**YOUR TASK:** Reproduce the whole listing, keeping every character the same.

# # # #

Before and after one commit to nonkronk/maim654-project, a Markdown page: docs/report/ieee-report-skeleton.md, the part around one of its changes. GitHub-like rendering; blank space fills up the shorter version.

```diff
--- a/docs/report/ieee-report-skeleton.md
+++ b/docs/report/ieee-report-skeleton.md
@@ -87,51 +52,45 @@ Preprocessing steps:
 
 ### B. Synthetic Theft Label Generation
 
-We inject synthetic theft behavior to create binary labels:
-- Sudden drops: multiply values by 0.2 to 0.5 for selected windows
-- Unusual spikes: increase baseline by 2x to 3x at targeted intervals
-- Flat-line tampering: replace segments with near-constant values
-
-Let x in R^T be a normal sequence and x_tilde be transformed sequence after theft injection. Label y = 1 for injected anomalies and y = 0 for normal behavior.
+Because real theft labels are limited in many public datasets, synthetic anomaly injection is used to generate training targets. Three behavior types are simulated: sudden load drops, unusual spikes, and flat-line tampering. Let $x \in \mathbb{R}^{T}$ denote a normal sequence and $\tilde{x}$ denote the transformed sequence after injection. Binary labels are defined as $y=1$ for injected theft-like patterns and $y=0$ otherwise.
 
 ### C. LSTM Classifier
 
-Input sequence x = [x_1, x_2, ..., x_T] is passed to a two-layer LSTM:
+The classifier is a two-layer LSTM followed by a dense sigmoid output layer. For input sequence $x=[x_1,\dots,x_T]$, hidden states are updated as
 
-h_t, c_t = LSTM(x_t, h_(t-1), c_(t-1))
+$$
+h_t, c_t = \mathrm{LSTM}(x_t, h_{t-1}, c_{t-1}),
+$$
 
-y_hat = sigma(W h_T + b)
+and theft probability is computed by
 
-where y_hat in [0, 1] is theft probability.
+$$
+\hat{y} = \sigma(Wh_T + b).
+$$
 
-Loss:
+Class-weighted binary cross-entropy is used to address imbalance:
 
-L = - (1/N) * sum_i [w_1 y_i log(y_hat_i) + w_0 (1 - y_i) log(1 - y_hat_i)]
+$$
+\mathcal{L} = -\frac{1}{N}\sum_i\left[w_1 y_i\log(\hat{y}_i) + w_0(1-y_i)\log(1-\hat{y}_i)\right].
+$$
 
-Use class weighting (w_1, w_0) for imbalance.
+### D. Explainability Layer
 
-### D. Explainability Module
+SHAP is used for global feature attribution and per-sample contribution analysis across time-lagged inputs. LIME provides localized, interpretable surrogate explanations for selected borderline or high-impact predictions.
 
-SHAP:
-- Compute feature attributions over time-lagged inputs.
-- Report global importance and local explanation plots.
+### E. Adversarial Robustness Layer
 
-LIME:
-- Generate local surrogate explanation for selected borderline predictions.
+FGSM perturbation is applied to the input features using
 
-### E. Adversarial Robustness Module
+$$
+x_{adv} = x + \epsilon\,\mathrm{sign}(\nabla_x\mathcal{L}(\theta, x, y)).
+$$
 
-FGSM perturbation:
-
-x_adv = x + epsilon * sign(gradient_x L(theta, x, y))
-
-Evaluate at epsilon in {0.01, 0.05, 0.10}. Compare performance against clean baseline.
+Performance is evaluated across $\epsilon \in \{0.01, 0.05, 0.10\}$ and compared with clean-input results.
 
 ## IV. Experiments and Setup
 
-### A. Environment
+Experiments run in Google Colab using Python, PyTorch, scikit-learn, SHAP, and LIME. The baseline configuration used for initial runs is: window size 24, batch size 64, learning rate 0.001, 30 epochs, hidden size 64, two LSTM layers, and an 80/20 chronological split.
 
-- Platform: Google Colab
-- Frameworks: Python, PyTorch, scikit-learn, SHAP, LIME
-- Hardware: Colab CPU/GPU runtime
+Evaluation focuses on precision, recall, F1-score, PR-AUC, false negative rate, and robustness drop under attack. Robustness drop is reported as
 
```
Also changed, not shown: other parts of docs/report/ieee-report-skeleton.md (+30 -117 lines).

# # # #

**SOLUTION TO THIS PROBLEM:**
Before and after one commit to nonkronk/maim654-project, a Markdown page: docs/report/ieee-report-skeleton.md, the part around one of its changes. GitHub-like rendering; blank space fills up the shorter version.

```diff
--- a/docs/report/ieee-report-skeleton.md
+++ b/docs/report/ieee-report-skeleton.md
@@ -87,51 +52,45 @@ Preprocessing steps:
 
 ### B. Synthetic Theft Label Generation
 
-We inject synthetic theft behavior to create binary labels:
-- Sudden drops: multiply values by 0.2 to 0.5 for selected windows
-- Unusual spikes: increase baseline by 2x to 3x at targeted intervals
-- Flat-line tampering: replace segments with near-constant values
-
-Let x in R^T be a normal sequence and x_tilde be transformed sequence after theft injection. Label y = 1 for injected anomalies and y = 0 for normal behavior.
+Because real theft labels are limited in many public datasets, synthetic anomaly injection is used to generate training targets. Three behavior types are simulated: sudden load drops, unusual spikes, and flat-line tampering. Let $x \in \mathbb{R}^{T}$ denote a normal sequence and $\tilde{x}$ denote the transformed sequence after injection. Binary labels are defined as $y=1$ for injected theft-like patterns and $y=0$ otherwise.
 
 ### C. LSTM Classifier
 
-Input sequence x = [x_1, x_2, ..., x_T] is passed to a two-layer LSTM:
+The classifier is a two-layer LSTM followed by a dense sigmoid output layer. For input sequence $x=[x_1,\dots,x_T]$, hidden states are updated as
 
-h_t, c_t = LSTM(x_t, h_(t-1), c_(t-1))
+$$
+h_t, c_t = \mathrm{LSTM}(x_t, h_{t-1}, c_{t-1}),
+$$
 
-y_hat = sigma(W h_T + b)
+and theft probability is computed by
 
-where y_hat in [0, 1] is theft probability.
+$$
+\hat{y} = \sigma(Wh_T + b).
+$$
 
-Loss:
+Class-weighted binary cross-entropy is used to address imbalance:
 
-L = - (1/N) * sum_i [w_1 y_i log(y_hat_i) + w_0 (1 - y_i) log(1 - y_hat_i)]
+$$
+\mathcal{L} = -\frac{1}{N}\sum_i\left[w_1 y_i\log(\hat{y}_i) + w_0(1-y_i)\log(1-\hat{y}_i)\right].
+$$
 
-Use class weighting (w_1, w_0) for imbalance.
+### D. Explainability Layer
 
-### D. Explainability Module
+SHAP is used for global feature attribution and per-sample contribution analysis across time-lagged inputs. LIME provides localized, interpretable surrogate explanations for selected borderline or high-impact predictions.
 
-SHAP:
-- Compute feature attributions over time-lagged inputs.
-- Report global importance and local explanation plots.
+### E. Adversarial Robustness Layer
 
-LIME:
-- Generate local surrogate explanation for selected borderline predictions.
+FGSM perturbation is applied to the input features using
 
-### E. Adversarial Robustness Module
+$$
+x_{adv} = x + \epsilon\,\mathrm{sign}(\nabla_x\mathcal{L}(\theta, x, y)).
+$$
 
-FGSM perturbation:
-
-x_adv = x + epsilon * sign(gradient_x L(theta, x, y))
-
-Evaluate at epsilon in {0.01, 0.05, 0.10}. Compare performance against clean baseline.
+Performance is evaluated across $\epsilon \in \{0.01, 0.05, 0.10\}$ and compared with clean-input results.
 
 ## IV. Experiments and Setup
 
-### A. Environment
+Experiments run in Google Colab using Python, PyTorch, scikit-learn, SHAP, and LIME. The baseline configuration used for initial runs is: window size 24, batch size 64, learning rate 0.001, 30 epochs, hidden size 64, two LSTM layers, and an 80/20 chronological split.
 
-- Platform: Google Colab
-- Frameworks: Python, PyTorch, scikit-learn, SHAP, LIME
-- Hardware: Colab CPU/GPU runtime
+Evaluation focuses on precision, recall, F1-score, PR-AUC, false negative rate, and robustness drop under attack. Robustness drop is reported as
 
```
Also changed, not shown: other parts of docs/report/ieee-report-skeleton.md (+30 -117 lines).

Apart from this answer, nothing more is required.